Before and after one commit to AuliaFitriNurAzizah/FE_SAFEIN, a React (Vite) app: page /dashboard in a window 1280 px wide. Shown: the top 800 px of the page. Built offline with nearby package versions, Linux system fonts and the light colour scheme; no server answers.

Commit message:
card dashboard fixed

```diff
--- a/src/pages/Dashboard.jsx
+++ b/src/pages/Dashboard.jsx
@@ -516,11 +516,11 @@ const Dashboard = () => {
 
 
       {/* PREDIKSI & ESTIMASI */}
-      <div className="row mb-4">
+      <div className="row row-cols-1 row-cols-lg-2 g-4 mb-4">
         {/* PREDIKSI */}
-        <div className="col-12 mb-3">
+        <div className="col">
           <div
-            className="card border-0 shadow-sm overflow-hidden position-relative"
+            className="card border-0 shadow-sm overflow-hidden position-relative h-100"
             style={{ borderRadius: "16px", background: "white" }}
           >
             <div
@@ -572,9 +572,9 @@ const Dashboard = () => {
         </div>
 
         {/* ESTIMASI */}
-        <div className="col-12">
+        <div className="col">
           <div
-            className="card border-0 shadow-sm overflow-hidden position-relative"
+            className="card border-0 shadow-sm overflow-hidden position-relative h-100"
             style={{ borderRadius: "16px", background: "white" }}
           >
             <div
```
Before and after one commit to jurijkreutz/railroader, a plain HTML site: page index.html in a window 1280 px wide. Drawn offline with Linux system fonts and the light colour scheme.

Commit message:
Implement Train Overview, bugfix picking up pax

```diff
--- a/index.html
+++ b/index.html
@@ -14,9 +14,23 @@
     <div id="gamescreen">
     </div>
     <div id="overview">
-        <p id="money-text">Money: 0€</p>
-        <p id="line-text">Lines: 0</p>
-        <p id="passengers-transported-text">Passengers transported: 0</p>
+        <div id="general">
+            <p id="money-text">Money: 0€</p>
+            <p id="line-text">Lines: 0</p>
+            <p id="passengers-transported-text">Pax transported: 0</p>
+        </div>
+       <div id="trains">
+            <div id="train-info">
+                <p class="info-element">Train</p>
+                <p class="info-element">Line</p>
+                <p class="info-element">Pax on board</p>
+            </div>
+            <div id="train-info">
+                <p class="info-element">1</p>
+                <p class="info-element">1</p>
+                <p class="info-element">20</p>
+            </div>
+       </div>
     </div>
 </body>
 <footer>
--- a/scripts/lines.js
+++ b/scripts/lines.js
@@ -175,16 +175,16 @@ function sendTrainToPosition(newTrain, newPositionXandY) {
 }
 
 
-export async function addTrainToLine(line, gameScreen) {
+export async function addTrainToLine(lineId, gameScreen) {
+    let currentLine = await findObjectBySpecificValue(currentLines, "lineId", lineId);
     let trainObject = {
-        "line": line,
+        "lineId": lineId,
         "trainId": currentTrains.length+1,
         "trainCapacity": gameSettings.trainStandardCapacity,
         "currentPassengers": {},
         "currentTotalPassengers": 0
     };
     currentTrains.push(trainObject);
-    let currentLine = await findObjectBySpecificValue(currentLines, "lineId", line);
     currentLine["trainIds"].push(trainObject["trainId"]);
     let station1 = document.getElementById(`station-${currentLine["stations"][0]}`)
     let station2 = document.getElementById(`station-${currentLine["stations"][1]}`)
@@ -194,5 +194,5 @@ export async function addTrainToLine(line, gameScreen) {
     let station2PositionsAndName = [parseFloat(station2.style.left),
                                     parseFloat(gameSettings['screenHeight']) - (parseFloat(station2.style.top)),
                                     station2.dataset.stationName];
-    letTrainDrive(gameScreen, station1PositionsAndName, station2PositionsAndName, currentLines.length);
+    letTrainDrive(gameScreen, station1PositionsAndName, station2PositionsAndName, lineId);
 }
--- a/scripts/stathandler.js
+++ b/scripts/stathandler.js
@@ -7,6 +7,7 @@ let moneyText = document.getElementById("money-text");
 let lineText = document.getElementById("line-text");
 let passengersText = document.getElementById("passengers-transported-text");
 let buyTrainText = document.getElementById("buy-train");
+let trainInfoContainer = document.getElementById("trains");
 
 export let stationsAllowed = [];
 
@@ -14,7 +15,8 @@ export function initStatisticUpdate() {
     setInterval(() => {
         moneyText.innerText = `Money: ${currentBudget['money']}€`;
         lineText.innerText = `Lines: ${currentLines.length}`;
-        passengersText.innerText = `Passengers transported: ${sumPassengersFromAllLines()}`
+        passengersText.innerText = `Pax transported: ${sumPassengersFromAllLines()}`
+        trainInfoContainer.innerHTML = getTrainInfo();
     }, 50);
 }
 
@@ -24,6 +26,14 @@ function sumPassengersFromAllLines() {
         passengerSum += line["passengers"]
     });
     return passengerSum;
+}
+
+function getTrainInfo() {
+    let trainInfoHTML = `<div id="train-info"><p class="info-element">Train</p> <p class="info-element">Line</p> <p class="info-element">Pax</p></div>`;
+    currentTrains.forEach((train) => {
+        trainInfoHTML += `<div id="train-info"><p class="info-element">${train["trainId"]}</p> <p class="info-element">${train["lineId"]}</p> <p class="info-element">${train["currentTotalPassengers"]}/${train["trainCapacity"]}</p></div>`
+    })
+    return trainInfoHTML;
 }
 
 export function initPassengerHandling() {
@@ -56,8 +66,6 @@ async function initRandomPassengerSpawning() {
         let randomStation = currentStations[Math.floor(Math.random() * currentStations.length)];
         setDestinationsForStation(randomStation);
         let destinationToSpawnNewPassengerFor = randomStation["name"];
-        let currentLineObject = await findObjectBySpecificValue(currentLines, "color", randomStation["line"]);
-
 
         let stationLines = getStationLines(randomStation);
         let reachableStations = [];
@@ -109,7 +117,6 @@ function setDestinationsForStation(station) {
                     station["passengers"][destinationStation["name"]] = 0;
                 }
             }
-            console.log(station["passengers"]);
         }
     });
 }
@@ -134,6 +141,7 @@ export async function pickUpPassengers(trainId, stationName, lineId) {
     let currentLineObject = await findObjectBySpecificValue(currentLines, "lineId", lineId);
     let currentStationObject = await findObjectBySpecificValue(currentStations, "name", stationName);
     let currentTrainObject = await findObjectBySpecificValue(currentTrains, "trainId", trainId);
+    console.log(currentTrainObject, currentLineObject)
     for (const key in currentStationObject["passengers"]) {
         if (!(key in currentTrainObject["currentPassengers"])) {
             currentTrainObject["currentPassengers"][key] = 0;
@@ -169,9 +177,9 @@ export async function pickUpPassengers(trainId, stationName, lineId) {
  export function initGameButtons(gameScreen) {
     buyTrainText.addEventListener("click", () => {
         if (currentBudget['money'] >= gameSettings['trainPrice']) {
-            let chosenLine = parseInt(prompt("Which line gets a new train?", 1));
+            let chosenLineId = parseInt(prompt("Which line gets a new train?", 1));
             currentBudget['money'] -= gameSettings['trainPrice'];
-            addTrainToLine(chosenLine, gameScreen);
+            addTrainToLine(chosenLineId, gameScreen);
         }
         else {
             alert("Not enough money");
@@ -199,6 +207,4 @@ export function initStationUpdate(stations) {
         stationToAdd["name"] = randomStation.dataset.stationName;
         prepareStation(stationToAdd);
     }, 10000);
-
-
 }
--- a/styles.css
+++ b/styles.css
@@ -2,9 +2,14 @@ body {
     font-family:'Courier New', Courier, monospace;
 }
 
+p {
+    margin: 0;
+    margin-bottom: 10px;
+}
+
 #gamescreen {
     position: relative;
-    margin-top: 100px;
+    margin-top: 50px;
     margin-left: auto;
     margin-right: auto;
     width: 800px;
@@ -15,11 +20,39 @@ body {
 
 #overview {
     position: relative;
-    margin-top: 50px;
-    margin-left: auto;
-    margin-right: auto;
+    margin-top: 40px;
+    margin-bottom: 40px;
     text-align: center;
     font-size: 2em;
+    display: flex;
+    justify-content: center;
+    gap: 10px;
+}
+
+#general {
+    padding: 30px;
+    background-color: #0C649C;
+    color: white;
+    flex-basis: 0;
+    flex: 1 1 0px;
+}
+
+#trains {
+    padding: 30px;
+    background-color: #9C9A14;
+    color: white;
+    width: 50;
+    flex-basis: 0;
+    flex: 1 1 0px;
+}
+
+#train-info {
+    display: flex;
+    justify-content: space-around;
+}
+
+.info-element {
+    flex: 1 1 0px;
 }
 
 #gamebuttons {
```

---+---

Search the material for "getElementById" and copy each matching line.

     let station1 = document.getElementById(`station-${currentLine["stations"][0]}`)
     let station2 = document.getElementById(`station-${currentLine["stations"][1]}`)
@@ -7,6 +7,7 @@ let moneyText = document.getElementById("money-text");
 let lineText = document.getElementById("line-text");
 let passengersText = document.getElementById("passengers-transported-text");
 let buyTrainText = document.getElementById("buy-train");
+let trainInfoContainer = document.getElementById("trains");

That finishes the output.